** THE DATA follows **

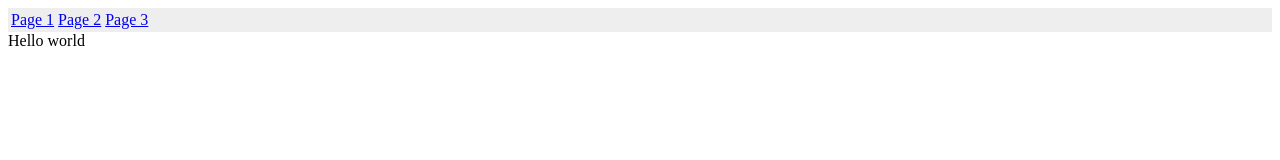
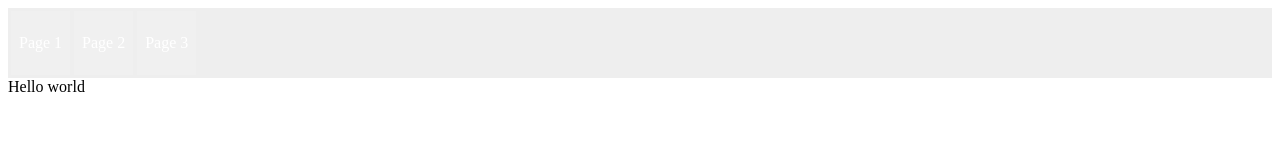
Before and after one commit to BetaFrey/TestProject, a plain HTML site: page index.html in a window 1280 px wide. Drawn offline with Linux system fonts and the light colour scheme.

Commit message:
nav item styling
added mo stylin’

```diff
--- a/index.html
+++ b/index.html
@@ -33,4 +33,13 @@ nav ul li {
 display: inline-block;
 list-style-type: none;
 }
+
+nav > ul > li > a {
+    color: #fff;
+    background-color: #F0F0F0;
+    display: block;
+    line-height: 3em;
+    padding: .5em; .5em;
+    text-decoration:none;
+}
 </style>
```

** End of THE DATA **
** THE DATA follows **

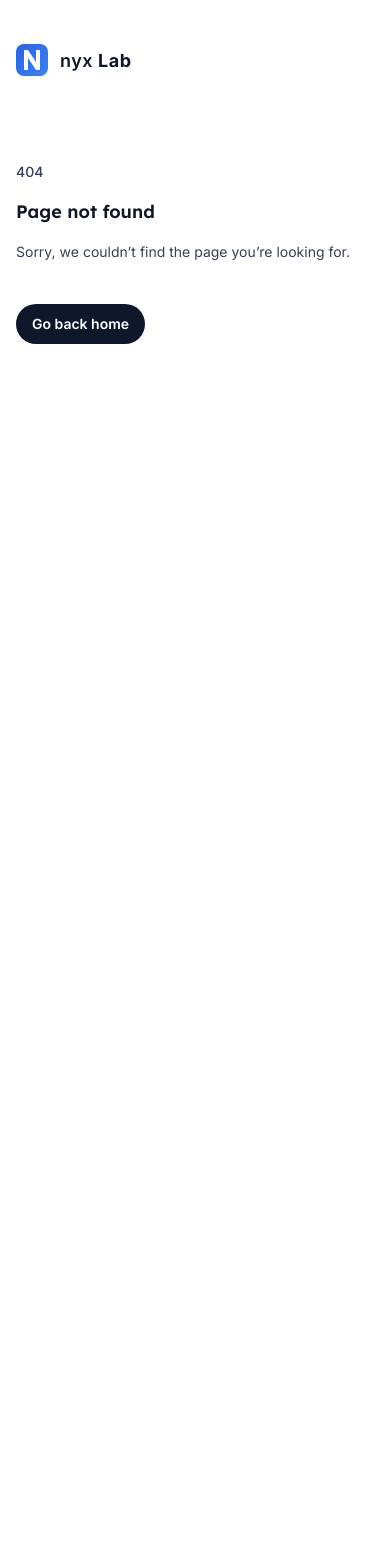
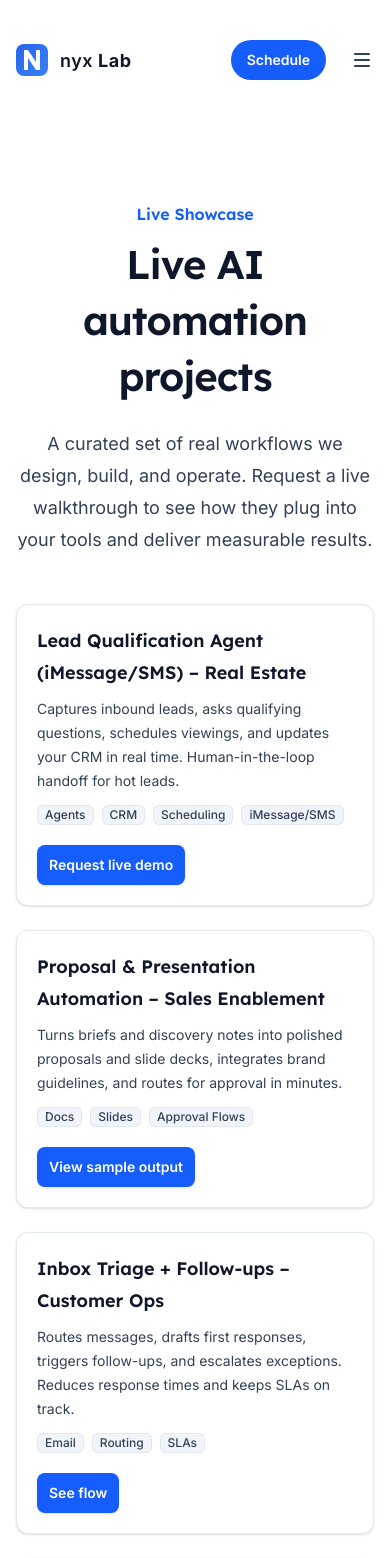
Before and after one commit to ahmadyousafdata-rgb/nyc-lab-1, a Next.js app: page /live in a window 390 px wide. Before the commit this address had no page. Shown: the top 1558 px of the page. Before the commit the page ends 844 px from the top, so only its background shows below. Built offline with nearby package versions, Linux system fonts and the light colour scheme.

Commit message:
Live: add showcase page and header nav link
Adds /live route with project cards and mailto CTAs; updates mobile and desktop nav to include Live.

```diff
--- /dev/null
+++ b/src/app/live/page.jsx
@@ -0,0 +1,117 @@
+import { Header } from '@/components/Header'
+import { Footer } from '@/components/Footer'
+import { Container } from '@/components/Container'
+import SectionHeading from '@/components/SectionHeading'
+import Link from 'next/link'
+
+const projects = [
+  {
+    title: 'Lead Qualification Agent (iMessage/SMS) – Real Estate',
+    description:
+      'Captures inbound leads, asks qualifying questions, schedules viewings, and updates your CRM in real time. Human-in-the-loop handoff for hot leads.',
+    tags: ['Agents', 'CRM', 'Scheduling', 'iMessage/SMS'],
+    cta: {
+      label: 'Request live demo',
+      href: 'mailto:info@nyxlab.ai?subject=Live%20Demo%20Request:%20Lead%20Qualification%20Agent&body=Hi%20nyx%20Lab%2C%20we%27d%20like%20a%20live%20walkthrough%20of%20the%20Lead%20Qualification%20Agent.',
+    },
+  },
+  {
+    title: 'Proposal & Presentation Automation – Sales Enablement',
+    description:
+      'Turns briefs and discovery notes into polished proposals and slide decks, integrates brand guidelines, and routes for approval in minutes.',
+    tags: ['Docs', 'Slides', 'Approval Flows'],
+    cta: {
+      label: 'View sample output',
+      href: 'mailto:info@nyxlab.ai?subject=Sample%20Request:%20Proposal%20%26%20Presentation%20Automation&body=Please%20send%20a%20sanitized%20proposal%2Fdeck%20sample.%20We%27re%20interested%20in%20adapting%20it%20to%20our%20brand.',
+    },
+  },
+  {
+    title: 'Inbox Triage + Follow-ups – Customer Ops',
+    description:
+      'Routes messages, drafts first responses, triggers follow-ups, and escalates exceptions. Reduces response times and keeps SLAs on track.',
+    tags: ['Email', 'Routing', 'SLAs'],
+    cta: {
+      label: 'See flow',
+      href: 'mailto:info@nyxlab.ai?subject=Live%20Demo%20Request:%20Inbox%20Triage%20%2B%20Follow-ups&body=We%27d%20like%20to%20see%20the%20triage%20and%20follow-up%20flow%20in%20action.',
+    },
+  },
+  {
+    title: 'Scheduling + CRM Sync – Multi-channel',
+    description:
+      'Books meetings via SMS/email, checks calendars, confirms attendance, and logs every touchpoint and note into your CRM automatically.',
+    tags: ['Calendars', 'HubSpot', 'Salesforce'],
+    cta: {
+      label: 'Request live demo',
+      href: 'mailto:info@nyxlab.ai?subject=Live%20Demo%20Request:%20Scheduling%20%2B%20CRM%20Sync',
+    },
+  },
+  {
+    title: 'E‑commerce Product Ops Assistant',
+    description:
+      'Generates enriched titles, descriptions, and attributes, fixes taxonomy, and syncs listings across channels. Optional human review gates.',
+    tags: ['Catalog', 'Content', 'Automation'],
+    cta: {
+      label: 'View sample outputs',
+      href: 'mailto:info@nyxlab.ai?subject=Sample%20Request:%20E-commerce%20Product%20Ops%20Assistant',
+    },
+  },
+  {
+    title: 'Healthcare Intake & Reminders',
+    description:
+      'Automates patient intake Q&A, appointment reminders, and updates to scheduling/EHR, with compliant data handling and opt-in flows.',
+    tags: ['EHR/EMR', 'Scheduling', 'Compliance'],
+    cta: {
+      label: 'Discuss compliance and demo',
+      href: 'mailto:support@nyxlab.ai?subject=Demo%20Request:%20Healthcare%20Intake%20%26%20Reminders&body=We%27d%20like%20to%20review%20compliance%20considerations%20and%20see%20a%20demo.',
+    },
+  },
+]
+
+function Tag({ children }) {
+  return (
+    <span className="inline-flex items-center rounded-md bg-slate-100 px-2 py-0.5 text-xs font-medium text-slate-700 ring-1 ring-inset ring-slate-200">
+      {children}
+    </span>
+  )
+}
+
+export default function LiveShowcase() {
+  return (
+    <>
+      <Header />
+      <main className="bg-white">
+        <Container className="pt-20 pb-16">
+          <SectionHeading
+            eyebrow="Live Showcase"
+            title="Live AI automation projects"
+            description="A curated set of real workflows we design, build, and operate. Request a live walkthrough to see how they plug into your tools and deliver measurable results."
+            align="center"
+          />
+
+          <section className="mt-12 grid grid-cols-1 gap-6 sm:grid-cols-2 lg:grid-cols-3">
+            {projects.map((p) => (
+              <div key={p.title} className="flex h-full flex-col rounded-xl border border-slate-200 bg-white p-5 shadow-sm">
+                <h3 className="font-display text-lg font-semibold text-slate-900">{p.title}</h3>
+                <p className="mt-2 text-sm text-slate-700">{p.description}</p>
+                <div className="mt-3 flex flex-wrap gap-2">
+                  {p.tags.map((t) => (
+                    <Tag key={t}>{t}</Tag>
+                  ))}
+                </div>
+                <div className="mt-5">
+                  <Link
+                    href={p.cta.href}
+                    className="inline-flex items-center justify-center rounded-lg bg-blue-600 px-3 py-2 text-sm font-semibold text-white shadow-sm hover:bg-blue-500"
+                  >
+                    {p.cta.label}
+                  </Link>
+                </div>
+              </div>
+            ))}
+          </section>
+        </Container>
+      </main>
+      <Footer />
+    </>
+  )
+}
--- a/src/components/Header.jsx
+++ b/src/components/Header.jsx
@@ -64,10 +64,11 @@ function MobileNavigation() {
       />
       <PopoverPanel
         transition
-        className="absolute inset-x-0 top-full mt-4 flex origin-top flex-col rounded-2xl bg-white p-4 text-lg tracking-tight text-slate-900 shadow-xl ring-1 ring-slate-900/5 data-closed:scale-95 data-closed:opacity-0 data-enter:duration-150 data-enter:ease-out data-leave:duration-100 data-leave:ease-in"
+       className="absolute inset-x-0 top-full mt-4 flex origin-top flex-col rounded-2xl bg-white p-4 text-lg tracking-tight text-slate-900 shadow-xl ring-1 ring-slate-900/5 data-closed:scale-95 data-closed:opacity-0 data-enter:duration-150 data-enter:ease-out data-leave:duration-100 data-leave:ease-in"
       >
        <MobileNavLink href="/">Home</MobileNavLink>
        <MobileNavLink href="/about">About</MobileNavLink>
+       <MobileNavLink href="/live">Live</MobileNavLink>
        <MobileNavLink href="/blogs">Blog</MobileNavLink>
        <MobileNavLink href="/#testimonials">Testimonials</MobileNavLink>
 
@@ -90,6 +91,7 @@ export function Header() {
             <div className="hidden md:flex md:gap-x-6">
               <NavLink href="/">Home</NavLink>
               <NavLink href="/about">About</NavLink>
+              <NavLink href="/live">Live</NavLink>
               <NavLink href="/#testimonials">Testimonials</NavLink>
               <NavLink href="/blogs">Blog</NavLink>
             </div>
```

** End of THE DATA **
** THE DATA follows **

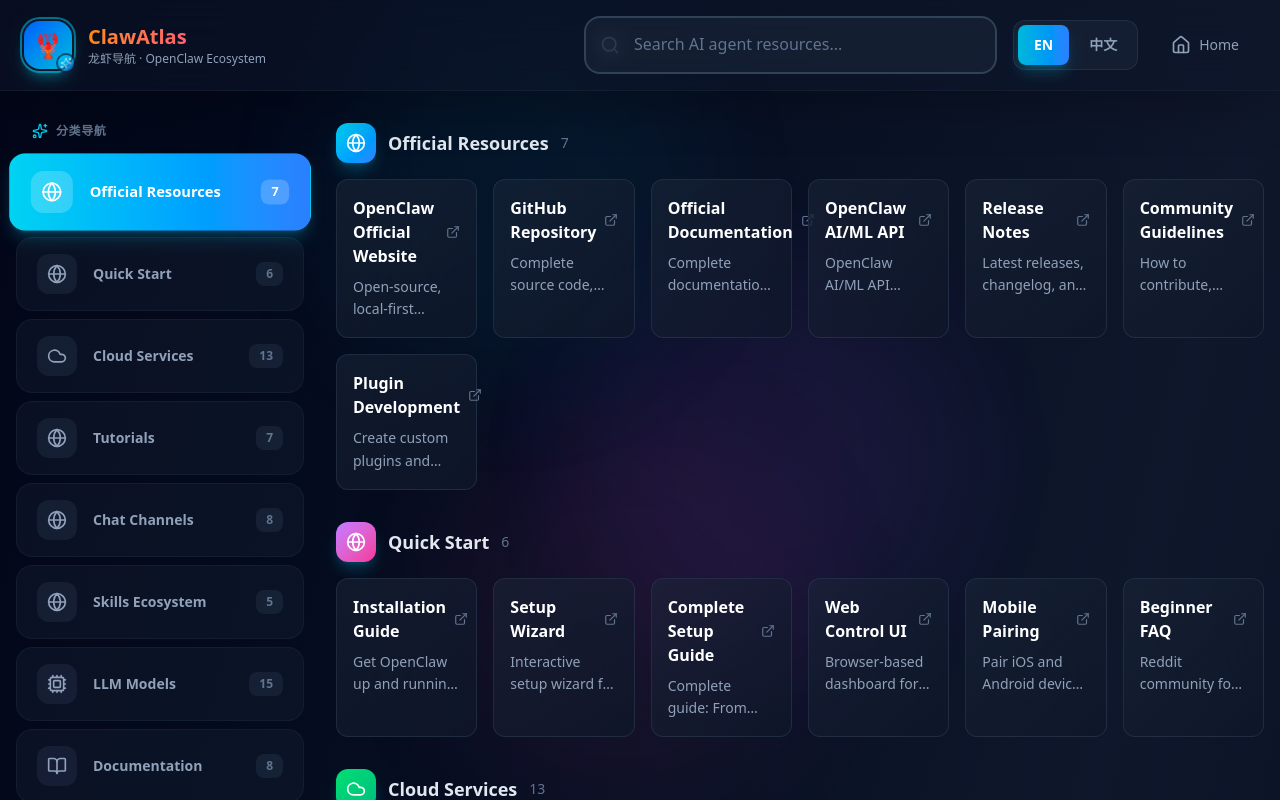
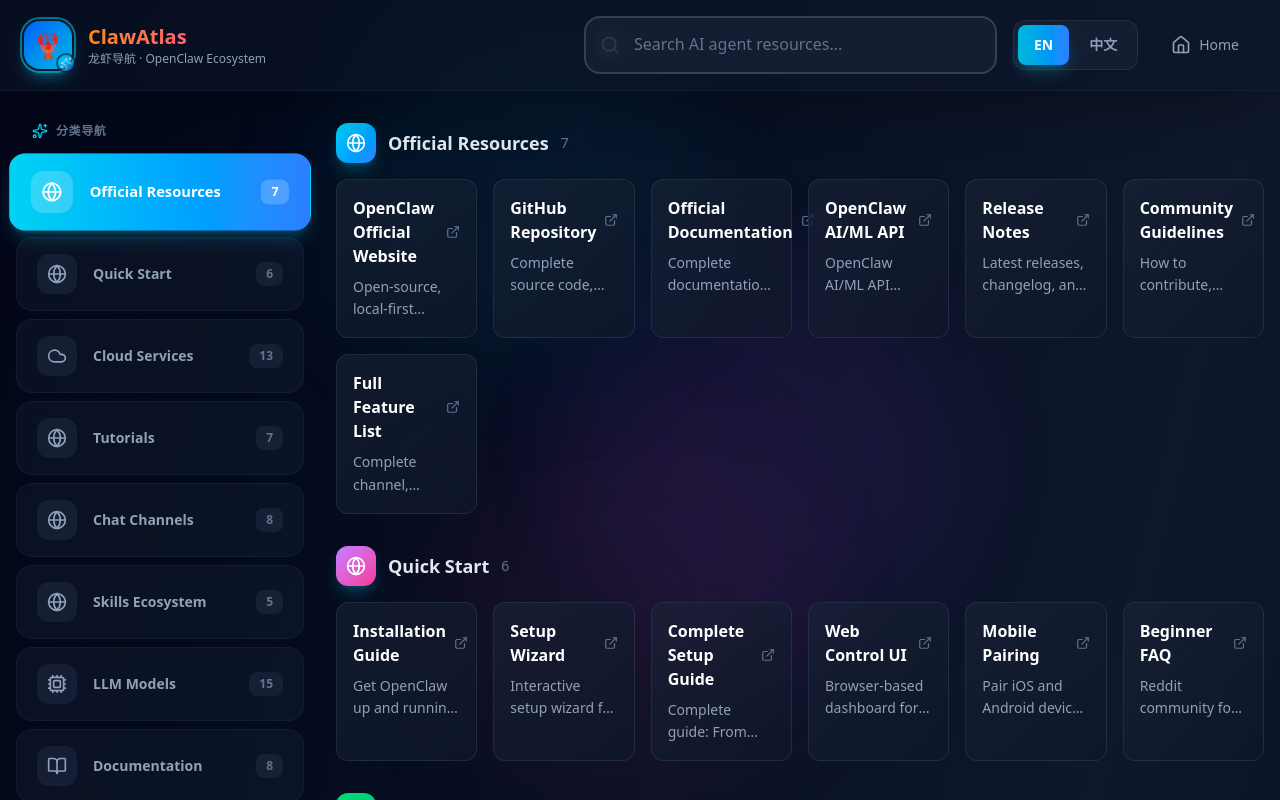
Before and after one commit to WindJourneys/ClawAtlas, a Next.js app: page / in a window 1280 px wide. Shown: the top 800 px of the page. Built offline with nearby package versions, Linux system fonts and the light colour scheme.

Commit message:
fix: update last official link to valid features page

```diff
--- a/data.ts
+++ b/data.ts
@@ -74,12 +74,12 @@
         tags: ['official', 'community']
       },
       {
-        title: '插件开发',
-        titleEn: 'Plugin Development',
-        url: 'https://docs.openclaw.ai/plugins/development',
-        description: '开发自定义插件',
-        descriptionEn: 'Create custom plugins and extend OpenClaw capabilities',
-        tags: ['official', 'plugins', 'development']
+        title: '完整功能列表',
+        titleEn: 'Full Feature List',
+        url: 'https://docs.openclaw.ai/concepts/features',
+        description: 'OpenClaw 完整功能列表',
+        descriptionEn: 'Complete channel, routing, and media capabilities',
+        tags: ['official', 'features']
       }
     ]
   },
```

** End of THE DATA **

WORK REQUIRED:
Please state how many lines of the records hold the word "blogs", and write nothing but that number.

RESULT BELOW:
2